→ **What the task asks**
Give the records again. Keep them exact and leave out the images.

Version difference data
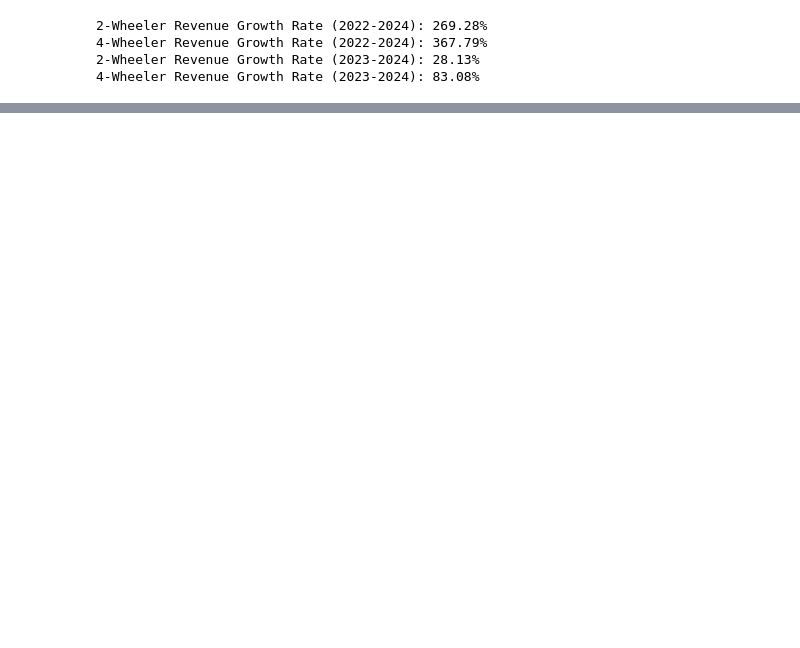
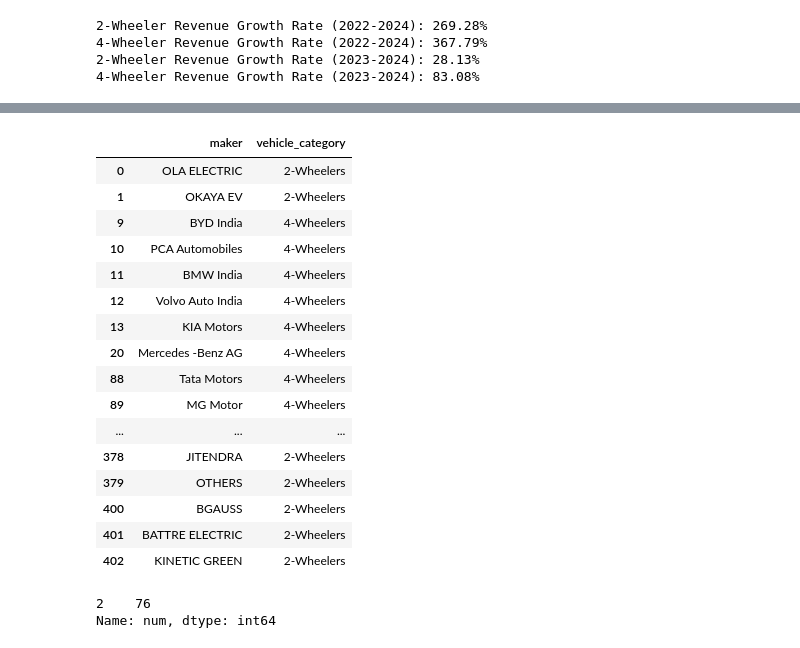
Before and after one commit to kaumil-mg/Code-Basics-Challenge, a Jupyter notebook: RPC12_Input_For_Participants/new.ipynb, the cells around one changed output, grey strips where cells are left out. Cells and saved outputs as stored; diff of their text form; code cells hidden in the pictures; blank space fills up the shorter version.

```diff
--- a/RPC12_Input_For_Participants/new.ipynb
+++ b/RPC12_Input_For_Participants/new.ipynb
@@ -279,0 +408,21 @@ sales.show()
+# %%
+unique_makers_df = merged_makers[['maker', 'vehicle_category']].drop_duplicates()
+unique_makers_df
+# %% [output]
+|  | maker | vehicle_category |
+| 0 | OLA ELECTRIC | 2-Wheelers |
+| 1 | OKAYA EV | 2-Wheelers |
+| 9 | BYD India | 4-Wheelers |
+| 10 | PCA Automobiles | 4-Wheelers |
+| 11 | BMW India | 4-Wheelers |
+| 12 | Volvo Auto India | 4-Wheelers |
+| 13 | KIA Motors | 4-Wheelers |
+| 20 | Mercedes -Benz AG | 4-Wheelers |
+| 88 | Tata Motors | 4-Wheelers |
+| 89 | MG Motor | 4-Wheelers |
+| ... | ... | ... |
+| 378 | JITENDRA | 2-Wheelers |
+| 379 | OTHERS | 2-Wheelers |
+| 400 | BGAUSS | 2-Wheelers |
+| 401 | BATTRE ELECTRIC | 2-Wheelers |
+| 402 | KINETIC GREEN | 2-Wheelers |
@@ -279,0 +434,5 @@ sales.show()
+# %%
+mg['num'].nlargest(1)
+# %% [output]
+2    76
+Name: num, dtype: int64
```
Also changed, not shown: parts of 16 cells of this notebook, 4 other files.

→ **Finished exercise**
Before and after one commit to kaumil-mg/Code-Basics-Challenge, a Jupyter notebook: RPC12_Input_For_Participants/new.ipynb, the cells around one changed output, grey strips where cells are left out. Cells and saved outputs as stored; diff of their text form; code cells hidden in the pictures; blank space fills up the shorter version.

```diff
--- a/RPC12_Input_For_Participants/new.ipynb
+++ b/RPC12_Input_For_Participants/new.ipynb
@@ -279,0 +408,21 @@ sales.show()
+# %%
+unique_makers_df = merged_makers[['maker', 'vehicle_category']].drop_duplicates()
+unique_makers_df
+# %% [output]
+|  | maker | vehicle_category |
+| 0 | OLA ELECTRIC | 2-Wheelers |
+| 1 | OKAYA EV | 2-Wheelers |
+| 9 | BYD India | 4-Wheelers |
+| 10 | PCA Automobiles | 4-Wheelers |
+| 11 | BMW India | 4-Wheelers |
+| 12 | Volvo Auto India | 4-Wheelers |
+| 13 | KIA Motors | 4-Wheelers |
+| 20 | Mercedes -Benz AG | 4-Wheelers |
+| 88 | Tata Motors | 4-Wheelers |
+| 89 | MG Motor | 4-Wheelers |
+| ... | ... | ... |
+| 378 | JITENDRA | 2-Wheelers |
+| 379 | OTHERS | 2-Wheelers |
+| 400 | BGAUSS | 2-Wheelers |
+| 401 | BATTRE ELECTRIC | 2-Wheelers |
+| 402 | KINETIC GREEN | 2-Wheelers |
@@ -279,0 +434,5 @@ sales.show()
+# %%
+mg['num'].nlargest(1)
+# %% [output]
+2    76
+Name: num, dtype: int64
```
Also changed, not shown: parts of 16 cells of this notebook, 4 other files.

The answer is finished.